Jan 30, 2009, 6:24 AM
community of Lower Niumi in the North Bank Region has raised concern on the
issue of citizenship in the draft constitution.
Members of the Constitutional Review Commission (CRC) are currently on a countrywide tour with a view to affording Gambians the opportunity to propose recommendations for incorporation into the final draft.
Wally Corr, a native of Fass Njaga Choi spoke at length on the significance of the forum, saying the issue of citizenship was a great concern to him.
He said: “If a child is born in The Gambia and raised in The Gambia for more than 10 years that person should be regarded as a Gambian even if his or her parents are not Gambians. It will not be fair for someone to be born in this country, raised in this country and is not regarded as a citizen of this country. Where will he or she belong to?” he queried.
“We have some people who are holding sensitive positions in this country and none of their parents are Gambians. Where are we going to categorize those people?” he further queried.
He added: “If Gambians who have children outside the country and those children are considered as Gambians, hence there is no reason why children born in The Gambia shouldn’t be considered as Gambians.”
“The issue of citizenship is very critical and if it is not looked into properly, it will bring confusion in the country,” Alhagie Modou Sanneh said.
“If Gambians abroad are applying for dual citizenship and they are accepted, we should also consider other people.

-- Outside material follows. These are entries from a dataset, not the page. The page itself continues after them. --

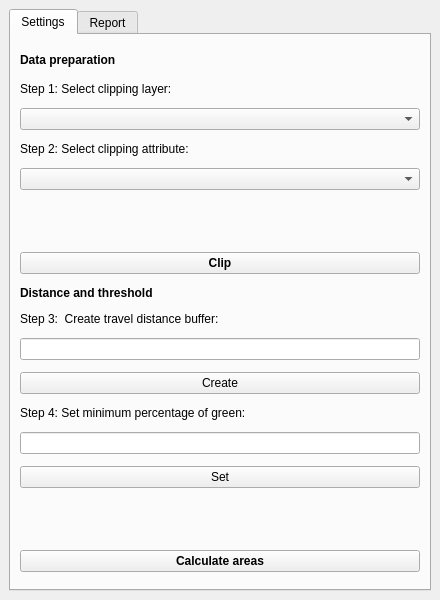
Before: the Qt Designer form GreenSpace/green_space_dockwidget_base.ui in IJsbrandGroeneveld/GEO1005, drawn with Qt 5.
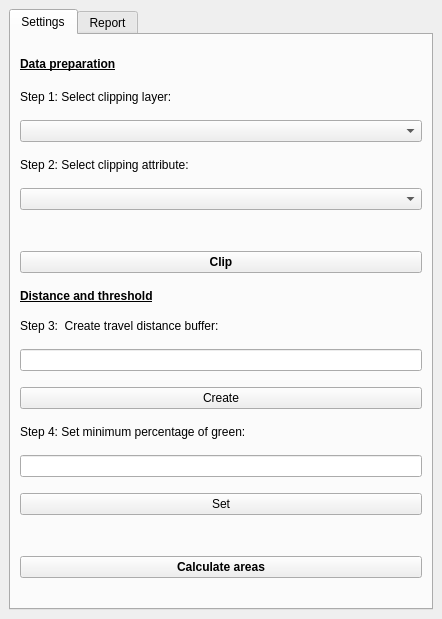
After: the same form once the commit is applied. The open tabs and pages were chosen to show the change.

```diff
--- a/GreenSpace/green_space_dockwidget_base.ui
+++ b/GreenSpace/green_space_dockwidget_base.ui
@@ -2,6 +2,14 @@
 <ui version="4.0">
  <class>GreenSpaceDockWidgetBase</class>
  <widget class="QDockWidget" name="GreenSpaceDockWidgetBase">
+  <property name="geometry">
+   <rect>
+    <x>0</x>
+    <y>0</y>
+    <width>442</width>
+    <height>619</height>
+   </rect>
+  </property>
   <property name="sizePolicy">
    <sizepolicy hsizetype="MinimumExpanding" vsizetype="Preferred">
     <horstretch>0</horstretch>
@@ -10,7 +18,7 @@
   </property>
   <property name="minimumSize">
    <size>
-    <width>368</width>
+    <width>218</width>
     <height>525</height>
    </size>
   </property>
@@ -41,7 +49,7 @@
       </property>
       <property name="minimumSize">
        <size>
-        <width>350</width>
+        <width>200</width>
         <height>0</height>
        </size>
       </property>
@@ -83,6 +91,7 @@
            <font>
             <weight>75</weight>
             <bold>true</bold>
+            <underline>true</underline>
            </font>
           </property>
           <property name="text">
@@ -159,7 +168,7 @@
           <property name="sizeHint" stdset="0">
            <size>
             <width>400</width>
-            <height>50</height>
+            <height>25</height>
            </size>
           </property>
          </spacer>
@@ -195,6 +204,7 @@
            <font>
             <weight>75</weight>
             <bold>true</bold>
+            <underline>true</underline>
            </font>
           </property>
           <property name="text">
@@ -277,7 +287,7 @@
           <property name="sizeHint" stdset="0">
            <size>
             <width>400</width>
-            <height>50</height>
+            <height>25</height>
            </size>
           </property>
          </spacer>
```
Left out of the diff: 6 changed lines with no effect on the pictures.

Again, women who are married to Gambians should be given citizenship,” he suggested, arguing the public servants are corrupt because they are not paid well.
“The salary scale should be looked into and the salaries should be attractive in order to stamp out corruption in the country,” he said.
Younusa Gage, opined that if a Gambian married a woman from another country such as Senegalese, the individual should be given citizenship of The Gambia.
According to him, many Gambians have married women from Senegal but those women find it difficult to have access to medication from Gambia’s health facilities because they are regarded as foreigners.
He also opined that if a Gambian man marries any foreign national and brings her home, she should be given citizenship.
“If a missing child whose nationality is unknown and is found in the country, that particular child should be given automatic citizenship,” Badou Nyang, resident of Dugu Kebbeh opined.
Speaking earlier, Justice Cherno Sulayman Jallow, the CRC boss said the purpose of the second phase of consultation was to afford Gambians the opportunity to be able to contribute their opinions before the final draft of the constitution. “If there is anything that you think should be included or something that should be removed from the draft constitution, then you could raise it out.”